- [Work request] Check each line of the material. Copy those containing "components".

- [Record extracts]
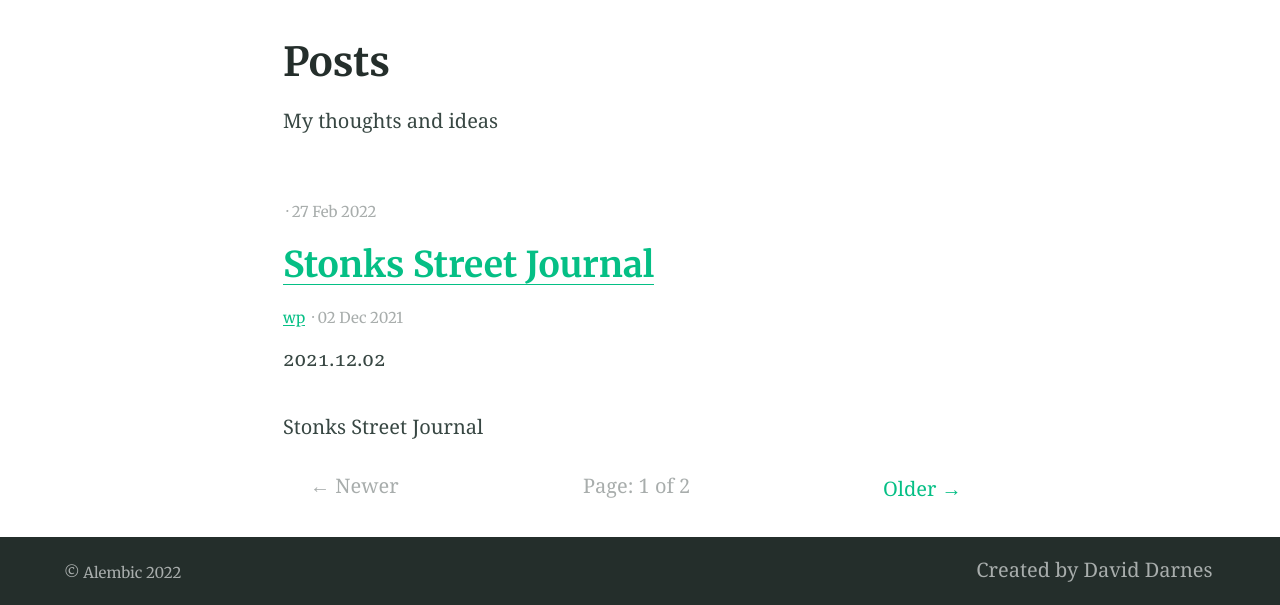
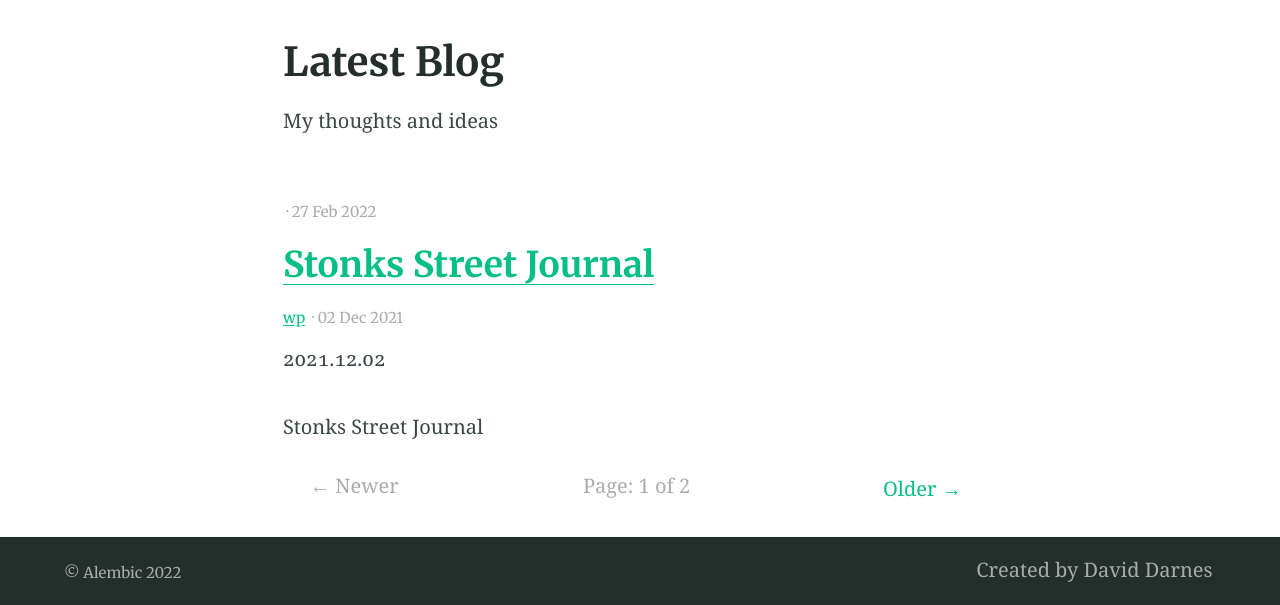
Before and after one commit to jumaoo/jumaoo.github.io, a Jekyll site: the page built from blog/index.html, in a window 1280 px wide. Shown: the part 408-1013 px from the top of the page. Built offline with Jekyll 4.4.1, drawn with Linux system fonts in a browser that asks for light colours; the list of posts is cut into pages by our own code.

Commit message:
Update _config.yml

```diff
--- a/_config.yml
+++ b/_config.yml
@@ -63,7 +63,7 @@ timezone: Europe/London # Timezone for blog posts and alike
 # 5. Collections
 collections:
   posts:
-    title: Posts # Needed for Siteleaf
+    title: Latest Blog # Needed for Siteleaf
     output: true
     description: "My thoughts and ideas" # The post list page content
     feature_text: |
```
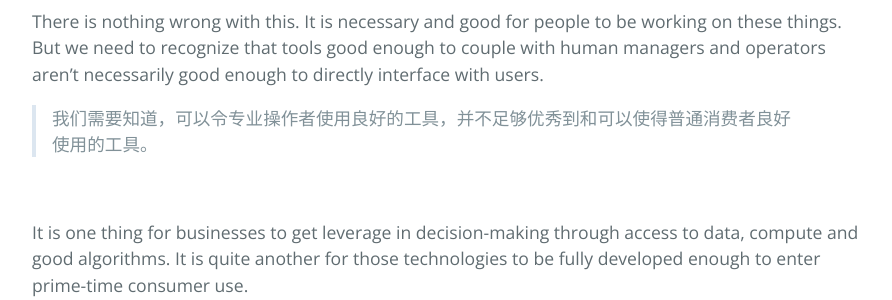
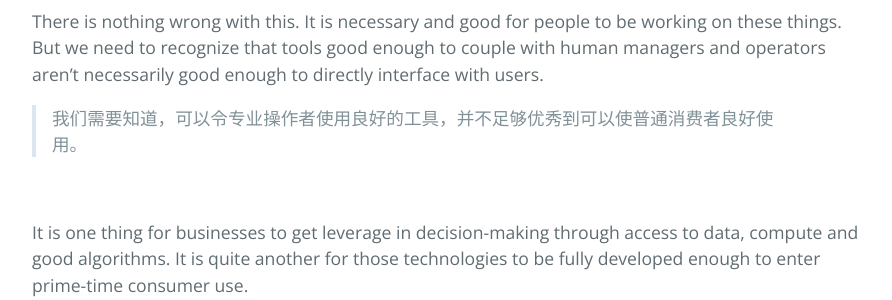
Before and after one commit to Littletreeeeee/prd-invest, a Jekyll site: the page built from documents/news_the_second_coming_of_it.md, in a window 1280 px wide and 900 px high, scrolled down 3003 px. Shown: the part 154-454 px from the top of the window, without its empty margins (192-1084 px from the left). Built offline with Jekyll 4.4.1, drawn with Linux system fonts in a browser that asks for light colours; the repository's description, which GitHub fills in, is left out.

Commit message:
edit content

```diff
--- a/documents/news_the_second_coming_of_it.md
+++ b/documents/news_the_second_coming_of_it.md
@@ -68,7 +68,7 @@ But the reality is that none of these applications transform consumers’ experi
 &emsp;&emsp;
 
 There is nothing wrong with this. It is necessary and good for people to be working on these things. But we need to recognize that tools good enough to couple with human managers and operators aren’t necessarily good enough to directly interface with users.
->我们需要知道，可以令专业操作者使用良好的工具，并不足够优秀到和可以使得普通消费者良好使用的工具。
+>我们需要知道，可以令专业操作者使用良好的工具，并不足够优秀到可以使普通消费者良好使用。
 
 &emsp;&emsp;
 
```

==

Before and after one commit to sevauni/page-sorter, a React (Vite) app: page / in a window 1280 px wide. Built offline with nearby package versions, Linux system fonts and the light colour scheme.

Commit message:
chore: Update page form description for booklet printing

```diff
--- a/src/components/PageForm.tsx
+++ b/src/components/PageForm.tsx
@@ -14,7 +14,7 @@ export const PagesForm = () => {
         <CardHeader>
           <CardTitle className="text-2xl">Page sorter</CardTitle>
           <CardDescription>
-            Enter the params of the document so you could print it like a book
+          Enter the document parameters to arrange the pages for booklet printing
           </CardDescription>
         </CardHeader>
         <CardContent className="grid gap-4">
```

- [Response below]
--- a/src/components/PageForm.tsx
+++ b/src/components/PageForm.tsx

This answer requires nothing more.